Below are the entries; determine how many of their lines contain the string "subgraph" and give that figure alone.

* DATA RECORDS *
== Segment start ==

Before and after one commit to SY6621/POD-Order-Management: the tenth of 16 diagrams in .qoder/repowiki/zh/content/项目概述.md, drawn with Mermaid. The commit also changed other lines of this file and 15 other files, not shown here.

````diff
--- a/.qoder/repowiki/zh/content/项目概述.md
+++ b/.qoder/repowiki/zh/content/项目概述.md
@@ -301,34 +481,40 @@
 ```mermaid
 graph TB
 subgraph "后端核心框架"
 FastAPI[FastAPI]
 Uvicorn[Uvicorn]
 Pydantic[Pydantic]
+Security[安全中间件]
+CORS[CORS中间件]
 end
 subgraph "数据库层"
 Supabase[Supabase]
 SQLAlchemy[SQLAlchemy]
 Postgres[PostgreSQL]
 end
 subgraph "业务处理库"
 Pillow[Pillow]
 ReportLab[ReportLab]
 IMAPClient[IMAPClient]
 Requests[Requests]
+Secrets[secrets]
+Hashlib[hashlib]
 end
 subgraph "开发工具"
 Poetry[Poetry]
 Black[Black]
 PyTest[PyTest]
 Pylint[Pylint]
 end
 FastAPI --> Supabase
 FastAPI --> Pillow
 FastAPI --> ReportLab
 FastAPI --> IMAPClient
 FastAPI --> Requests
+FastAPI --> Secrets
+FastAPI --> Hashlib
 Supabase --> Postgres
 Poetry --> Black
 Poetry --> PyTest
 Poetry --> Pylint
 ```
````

== Segment end ==

* RESULT OF THIS TASK *
4